      I also don’t think you can necessarily make the direct connection between harm reduction and falling crime rates: California’s crime rates have been falling for years, with no harm reduction programs.

      We can agree that there are no easy solutions, and I certainly don’t think it is helpful for either side to insult the other. I do think there are valid points on the side of legalization. I’ve never said it was ‘damnable heresy’ to discuss the topic. However, I think that legalization causes more new problems than it solves, such as the overall problem of Europe sinking into a birthrate death-spiral:

      Yes, Europeans look askance at Americans, and we look askance at our neighbors to the South, who are dying in great numbers because we don’t recognize that there is indeed a war on our border largely caused by our own ‘mixed signals’: we have a war on drugs, but then selectively engage the battle.

      People are dying because of our ambivalence about drugs and ambivalence about enforcing laws. It is a tragedy, because we seem more interested in her-who-shall-not-be-named than about the real social problems we face.

      It isn’t any more bloodthirsty to say that people crossing the border illegally will be shot than it is to guard a prison with the same policy. If people know they will be shot at the border, then they won’t cross it. Guantanamo Bay has the world’s largest minefield and, not surprisingly, nobody dies there because nobody is dumb enough to try it. That’s what we should do, rather than letting thousands of illegal aliens be raped, murdered, and used as drug ‘burros’. It is more bloodthirsty of us to give people the idea that they have a chance to get across the border.

      I’m not baying for blood, my dear. I want it to stop. I am tired to reading about mass murders and kidnappings in Tijuana because of our appetite for drugs and our screwed up approach.

      Nowhere do I call for the hanging of street dealers. Nor am I interested in killing anyone at all. What I do think is that we are encouraging violence, because we are not willing to go entirely towards illegalization with enforcement or legalization with limits.

    2. Thanks for the clarification. I apologize for my hyperbole. This whole Syria business has made me very jumpy lately. I see the U.S., as a society, projecting its own severe psychological disorders upon the rest of the world, and using depleted uranium bombs to feel better about itself. I read that into your own post, and I am glad to see that I was mistaken.

      Your reply reminds me of something Dmitry Orlov recently said in a podcast. Speaking of stages of societal collapse, he points out that weak governments are far bloodier and more disorderly than defunct governments. When a government goes defunct, then you have rule by local warlord. It is very messy, but usually, people can come to some sort of living arrangement (i.e., tribute) with the local chieftain.

      A weak government, on the other hand, tries to make everything illegal, but cannot effectively enforce anything. Thus, it is forever beating back challenges to its own authority, and has to spill rivers of blood to show everyone "who is boss." Orlov thinks that, in a failing society, it is far more humane for a failing government to go defunct as quickly as possible, to minimize bloodshed.

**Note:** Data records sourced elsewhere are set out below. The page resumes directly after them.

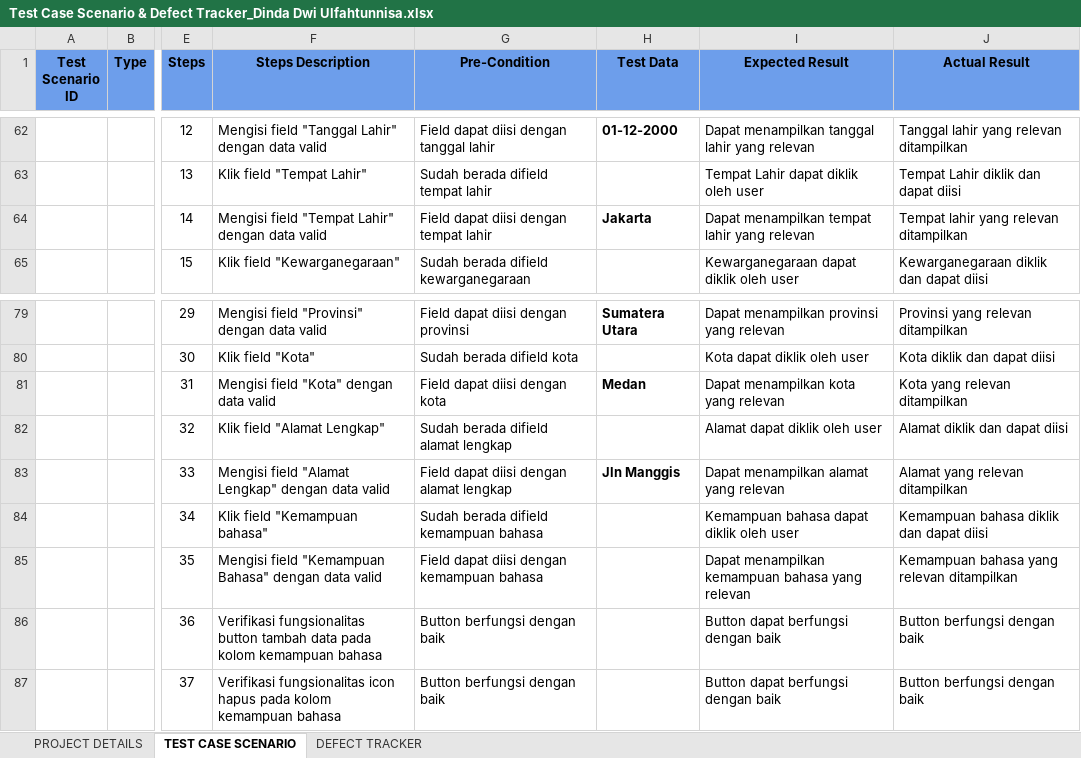
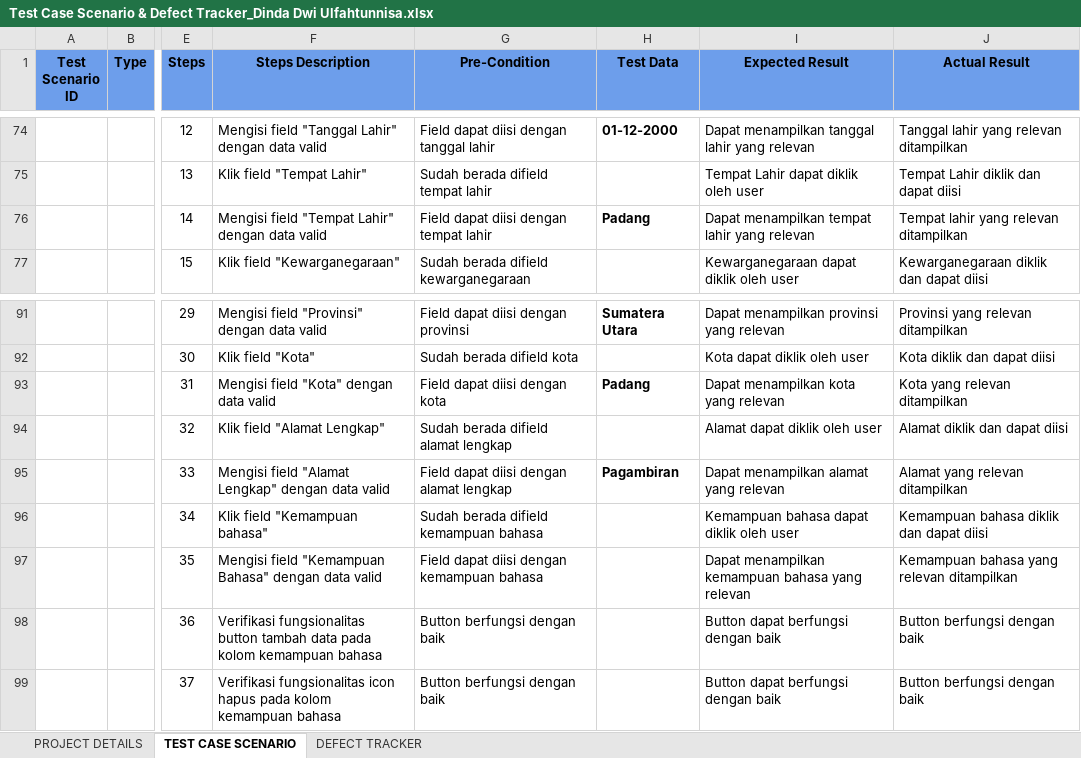
Before and after one commit to dindadwiulfahtunnisa/QACamp_Batch1_DindaDwiUlfahtunnisa, an Excel workbook: Test Case Scenario & Defect Tracker_Dinda Dwi Ulfahtunnisa.xlsx, sheet TEST CASE SCENARIO, drawn as a sheet; only a part is shown, gaps mark what is left out; values as stored, in another font and other column widths than the file's, no borders; charts and pictures not drawn; addresses are those after the commit; the diff covers the shown part only; the diff names each change by its address in the sheet, - before the commit and + after, or states it on an @@ line.

```diff
--- a/Test Case Scenario & Defect Tracker_Dinda Dwi Ulfahtunnisa.xlsx (sheet TEST CASE SCENARIO)
+++ b/Test Case Scenario & Defect Tracker_Dinda Dwi Ulfahtunnisa.xlsx (sheet TEST CASE SCENARIO)
-H76 (Test Data): Jakarta
+H76 (Test Data): Padang
-H93 (Test Data): Medan
+H93 (Test Data): Padang
-H95 (Test Data): Jln Manggis
+H95 (Test Data): Pagambiran
```
Also changed, not shown: 12 added rows and 10 edited cells elsewhere in this sheet, sheet DEFECT TRACKER, formulas that keep their value, charts or pictures, 1 other file.
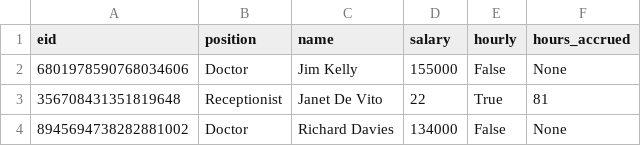
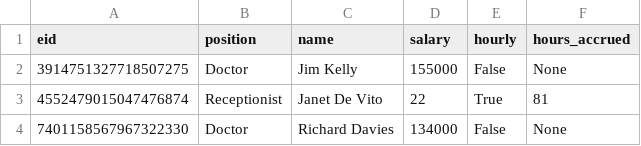
Before and after one commit to Jordan-Rowland/oop-practice, a CSV file: drappt/employees.csv, drawn as a sheet.

```diff
--- a/drappt/employees.csv
+++ b/drappt/employees.csv
@@ -1,4 +1,4 @@
 eid,position,name,salary,hourly,hours_accrued
-6801978590768034606,Doctor,Jim Kelly,155000,False,None
-356708431351819648,Receptionist,Janet De Vito,22,True,81
-8945694738282881002,Doctor,Richard Davies,134000,False,None
+3914751327718507275,Doctor,Jim Kelly,155000,False,None
+4552479015047476874,Receptionist,Janet De Vito,22,True,81
+7401158567967322330,Doctor,Richard Davies,134000,False,None
```
Also changed, not shown: 2 other files.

      I think that is a useful way to look at the failed Drug War. The U.S. incarcerates more people, per capita and in absolute terms, than Stalin did at the height of the purges. Most inmates are there for low-level drug possession. The big fish seldom darken the doors of these prisons. State and local authorities cannot deal with this problem, and they get in the way of local communities, families, businesses and churches doing anything about it, either.

      To repeat, getting the State out of the sobriety business does not mean "stoners' paradise." Whether or not addicts go to prison over their habits, they will still face social and economic consequences for them, up to and including ostracism. As Orlov points out, political collapse does not usually imply social and cultural collapse. All societies regulate the morals of their members in some way, whether by law or by social custom. The Aleut village you recently mentioned is a good example of what I think would happen everywhere.

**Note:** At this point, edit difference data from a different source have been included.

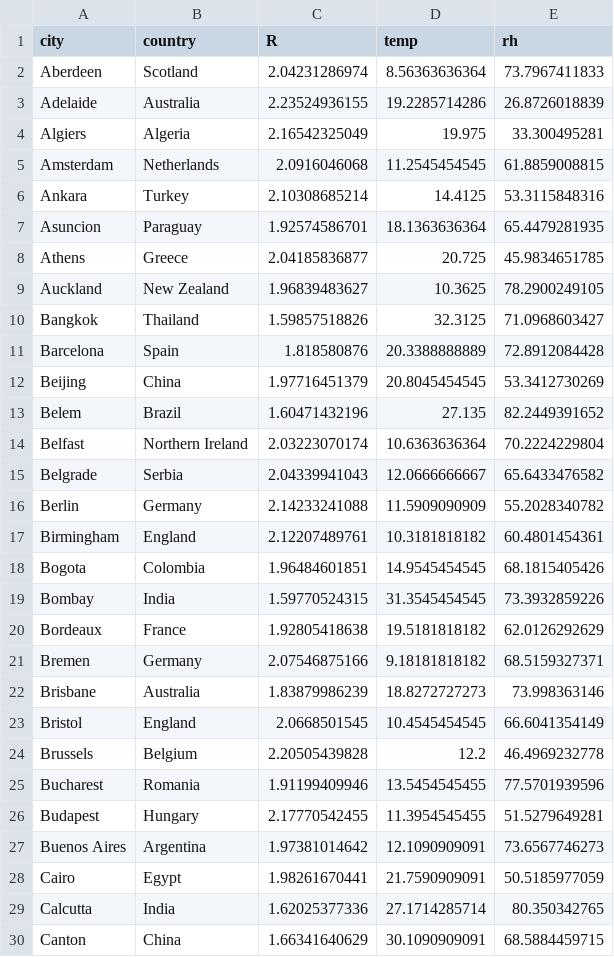
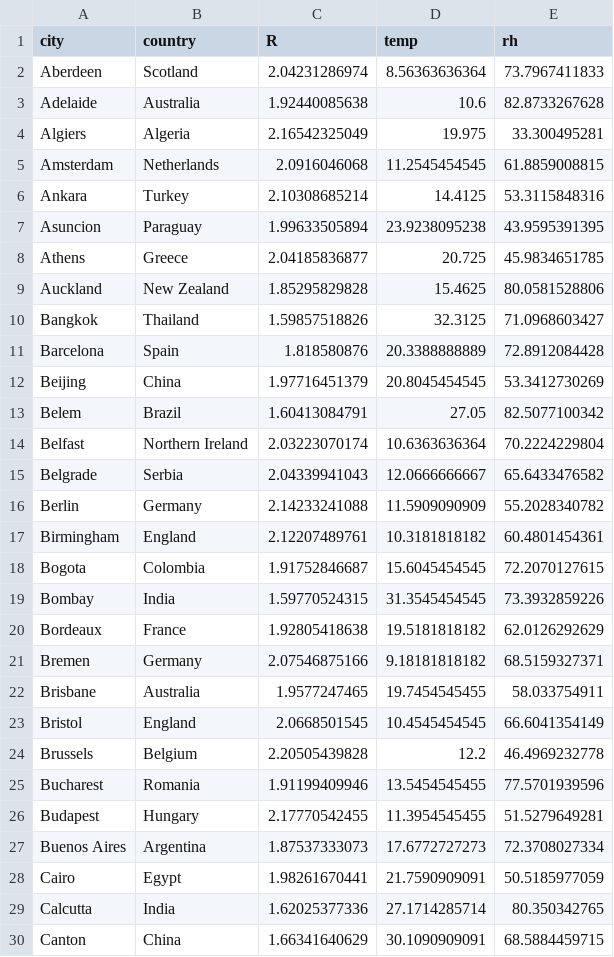
Before and after one commit to KL-ice/Temp-R-value, a CSV file: Rlastday.csv, drawn as a sheet; only a part is shown; the diff covers the shown part only.

```diff
--- a/Rlastday.csv
+++ b/Rlastday.csv
@@ -2,3 +2,3 @@ city,country,R,temp,rh
 Aberdeen,Scotland,2.04231286974,8.56363636364,73.7967411833
-Adelaide,Australia,2.23524936155,19.2285714286,26.8726018839
+Adelaide,Australia,1.92440085638,10.6,82.8733267628
 Algiers,Algeria,2.16542325049,19.975,33.300495281
@@ -6,5 +6,5 @@ Amsterdam,Netherlands,2.0916046068,11.2545454545,61.8859008815
 Ankara,Turkey,2.10308685214,14.4125,53.3115848316
-Asuncion,Paraguay,1.92574586701,18.1363636364,65.4479281935
+Asuncion,Paraguay,1.99633505894,23.9238095238,43.9595391395
 Athens,Greece,2.04185836877,20.725,45.9834651785
-Auckland,New Zealand,1.96839483627,10.3625,78.2900249105
+Auckland,New Zealand,1.85295829828,15.4625,80.0581528806
 Bangkok,Thailand,1.59857518826,32.3125,71.0968603427
@@ -12,3 +12,3 @@ Barcelona,Spain,1.818580876,20.3388888889,72.8912084428
 Beijing,China,1.97716451379,20.8045454545,53.3412730269
-Belem,Brazil,1.60471432196,27.135,82.2449391652
+Belem,Brazil,1.60413084791,27.05,82.5077100342
 Belfast,Northern Ireland,2.03223070174,10.6363636364,70.2224229804
@@ -17,3 +17,3 @@ Berlin,Germany,2.14233241088,11.5909090909,55.2028340782
 Birmingham,England,2.12207489761,10.3181818182,60.4801454361
-Bogota,Colombia,1.96484601851,14.9545454545,68.1815405426
+Bogota,Colombia,1.91752846687,15.6045454545,72.2070127615
 Bombay,India,1.59770524315,31.3545454545,73.3932859226
@@ -21,3 +21,3 @@ Bordeaux,France,1.92805418638,19.5181818182,62.0126292629
 Bremen,Germany,2.07546875166,9.18181818182,68.5159327371
-Brisbane,Australia,1.83879986239,18.8272727273,73.998363146
+Brisbane,Australia,1.9577247465,19.7454545455,58.033754911
 Bristol,England,2.0668501545,10.4545454545,66.6041354149
@@ -26,3 +26,3 @@ Bucharest,Romania,1.91199409946,13.5454545455,77.5701939596
 Budapest,Hungary,2.17770542455,11.3954545455,51.5279649281
-Buenos Aires,Argentina,1.97381014642,12.1090909091,73.6567746273
+Buenos Aires,Argentina,1.87537333073,17.6772727273,72.3708027334
 Cairo,Egypt,1.98261670441,21.7590909091,50.5185977059
```
Also changed, not shown: 1 removed row and 108 edited cells elsewhere in this file, R-value.csv, Rhistory.csv, 1 other file.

      Michael in Oceania (my Open ID is not working for some reason)